Charge inhomogeneity and high temperature superconductivity V.J. Emery a,*, S.A. Kivelson b a


Department of Physics, Brookhaven National Laboratory, Upton, NY 11973-5000, USA Department of Physics, University of California at Los Angeles, Los Angeles, CA 90095, USA

Abstract When charge is doped into a correlated insulator, it forms an inhomogeneous state which may be fluctuating, ordered or glassy. The outstandingly successful BCS theory of superconductivity was not designed for doped insulators, and an appropriate theory must incorporate the local electronic structure on the scale of the superconducting coherence length. Unlike conventional materials, superconductivity in the cuprates is driven by lowering the in-plane zero-point kinetic energy. There is extensive experimental evidence in support of this picture.
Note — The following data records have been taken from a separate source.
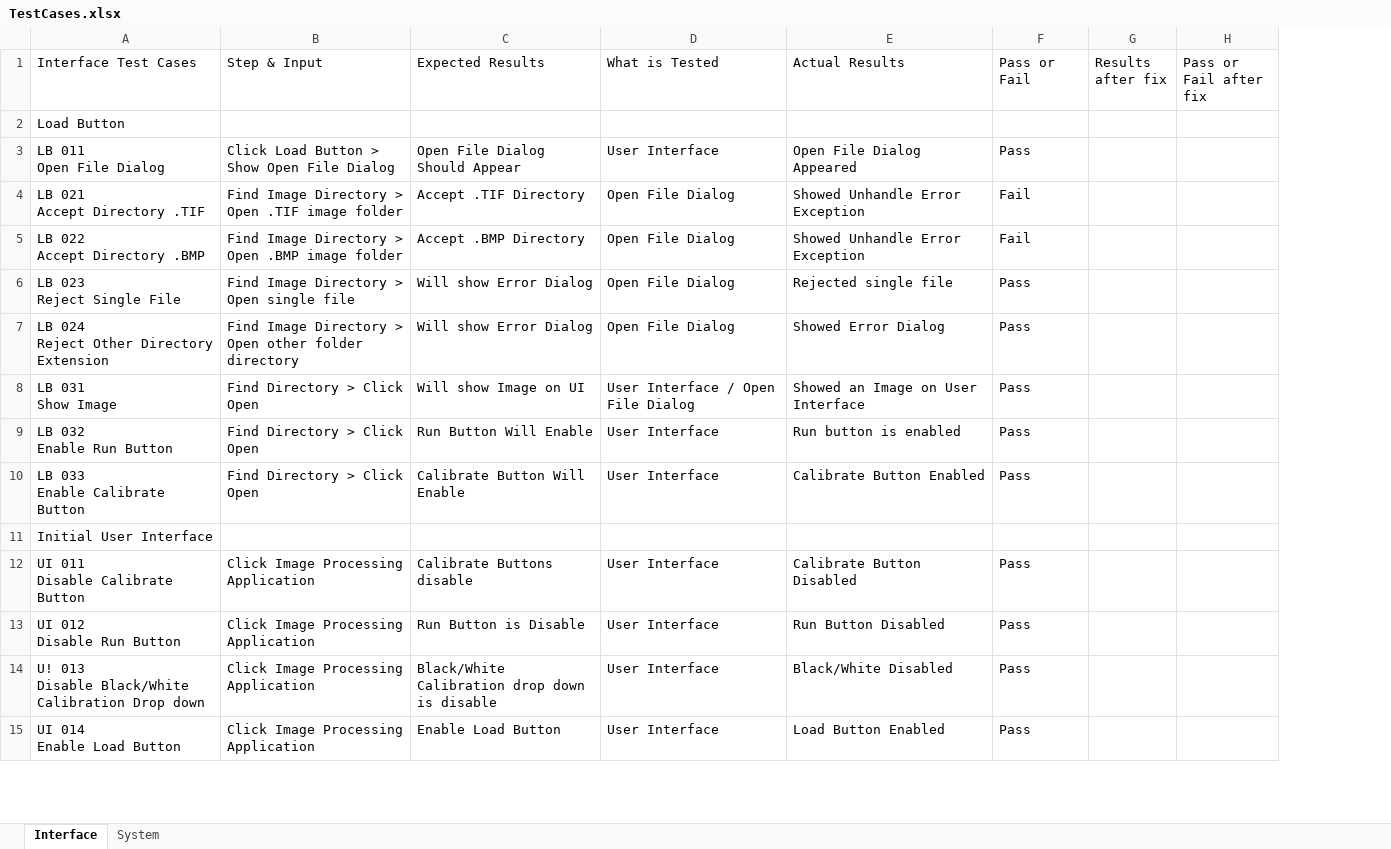
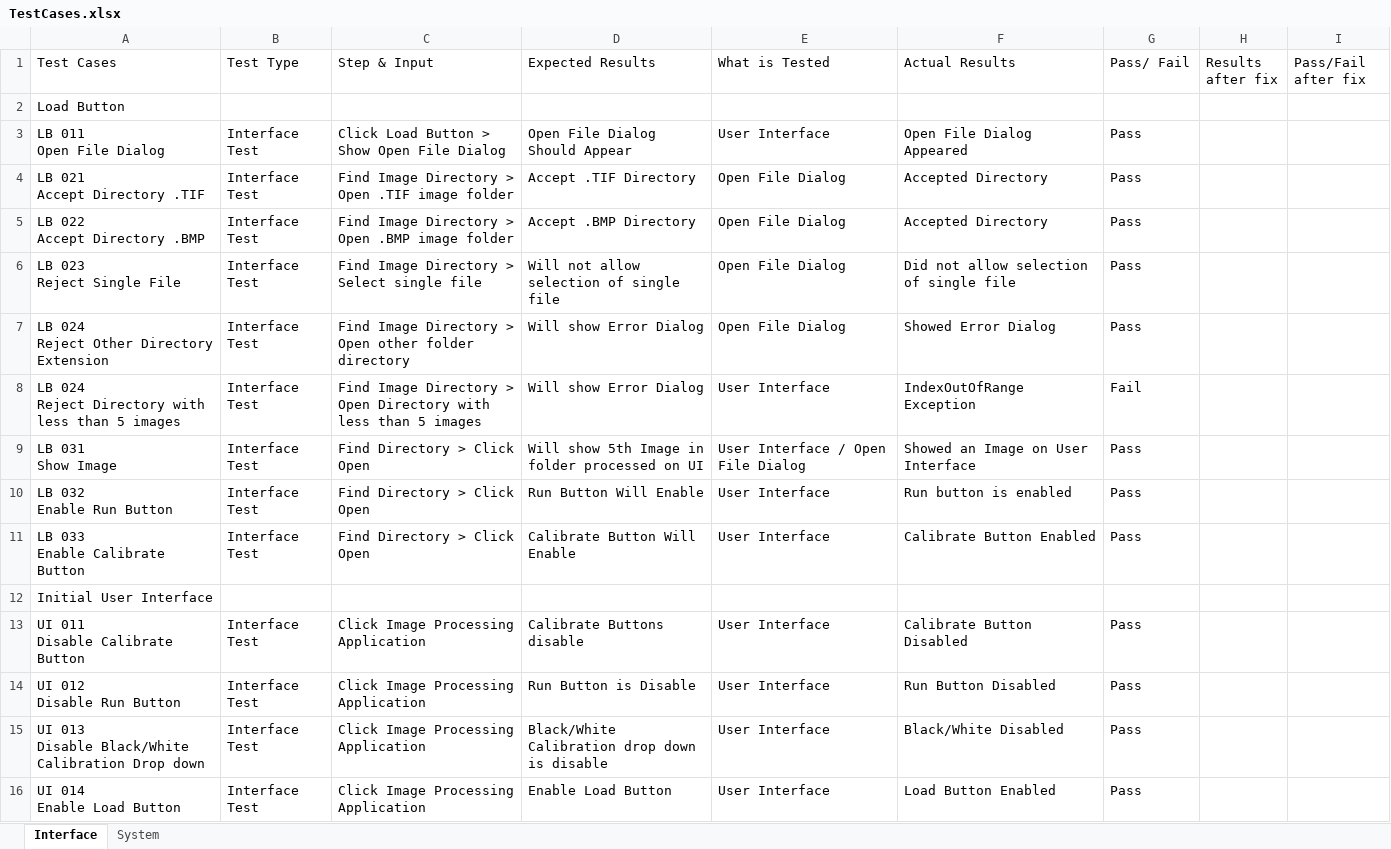
Before and after one commit to Hdtran89/ImageProcessing, an Excel workbook: A Team Documents/TestCases.xlsx, sheet Interface, drawn as a sheet; only a part is shown; values as stored, in another font and other column widths than the file's, no cell formats; addresses are those after the commit; ↵ is a line break in a cell; the diff covers the shown part only; the diff names each change by its address in the sheet, - before the commit and + after, or states it on an @@ line.

Commit message:
test plan/user manual updated

```diff
--- a/A Team Documents/TestCases.xlsx (sheet Interface)
+++ b/A Team Documents/TestCases.xlsx (sheet Interface)
+column B (Test Type), rows 3-7: all Interface Test; rows 9-16: Interface Test | Interface Test | Interface Test |  | Interface Test | Interface Test | Interface Test | Interface Test
-A1: Interface Test Cases
+A1: Test Cases
-G1: Pass or Fail
+G1: Pass/ Fail
-I1: Pass or Fail after fix
+I1: Pass/Fail after fix
-F4:F5 (Actual Results): Showed Unhandle Error Exception
+F4:F5 (Actual Results): Accepted Directory
-G4:G5 (Pass/ Fail): Fail
+G4:G5 (Pass/ Fail): Pass
-C6 (Step & Input): Find Image Directory > Open single file
+C6 (Step & Input): Find Image Directory > Select single file
-D6 (Expected Results): Will show Error Dialog
+D6 (Expected Results): Will not allow selection of single file
-F6 (Actual Results): Rejected single file
+F6 (Actual Results): Did not allow selection of single file
+row 8: LB 024 ↵ Reject Directory with less than 5 images | Interface Test | Find Image Directory > Open Directory with less than 5 images | Will show Error Dialog | User Interface | IndexOutOfRange Exception | Fail
-D9 (Expected Results): Will show Image on UI
+D9 (Expected Results): Will show 5th Image in folder processed on UI
-A15 (Test Cases): U! 013 ↵ Disable…
+A15 (Test Cases): UI 013 ↵ Disable…
```
Also changed, not shown: 2 removed rows and 19 edited cells elsewhere in this sheet, sheet System, cell formats, 7 other files.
Inelastic X-ray scattering can give information about the existence and energy scale of the charge structure, especially in optimally doped materials. q 2000 Published by Elsevier Science Ltd. Keywords: D. Superconductivity; Charge inhomogeneity
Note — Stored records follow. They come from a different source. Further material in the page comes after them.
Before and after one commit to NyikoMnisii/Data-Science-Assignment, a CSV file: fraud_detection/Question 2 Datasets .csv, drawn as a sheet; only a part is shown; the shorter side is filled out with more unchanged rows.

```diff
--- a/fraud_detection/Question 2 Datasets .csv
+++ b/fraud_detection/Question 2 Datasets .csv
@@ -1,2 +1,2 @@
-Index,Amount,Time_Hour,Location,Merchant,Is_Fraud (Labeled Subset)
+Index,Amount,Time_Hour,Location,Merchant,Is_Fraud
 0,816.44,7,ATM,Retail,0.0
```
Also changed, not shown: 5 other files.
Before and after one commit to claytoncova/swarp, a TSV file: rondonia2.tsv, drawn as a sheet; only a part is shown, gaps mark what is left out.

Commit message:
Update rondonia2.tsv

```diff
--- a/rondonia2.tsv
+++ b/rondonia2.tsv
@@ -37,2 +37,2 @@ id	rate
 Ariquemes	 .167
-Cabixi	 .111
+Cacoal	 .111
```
1. Introduction The high temperature superconductors [1] are quasi-two dimensional doped insulators, obtained by chemically introducing charge carriers into a highly correlated antiferromagnetic insulating state. Despite the fact that there is a large “Fermi surface” that contains all the pre-existing holes and the doped holes [2], it is impossible to understand the behavior of the system and, in particular, the origin of high temperature superconductivity unless the nature of the doped insulating state is incorporated into any theory. For example, whereas in conventional superconductors the superfluid density ns is given by all of the holes in the Fermi sea, for the high temperature superconductors ns vanishes as the dopant concentration tends to zero [3,4]. In our view, the essential feature of the doped correlated insulating state is charge inhomogeneity [5–8], or “topological doping” [9]. Specifically, in d dimensions, the charge forms “stripes” or one-dimensional arrays of …d 2 1†-dimensional structures that are also antiphase domain walls for the background spins. In d ˆ 1 there is an array of charge solitons [10,11], in d ˆ 2 there are linear “rivers of charge” threading through the antiferromagnetic background [5–7] and in d ˆ 3 there are arrays of charged planes [7,8], as * Corresponding author. Tel.: 11-516-344-3765; fax: 11-516344-2918. E-mail address: [email protected] (V.J. Emery).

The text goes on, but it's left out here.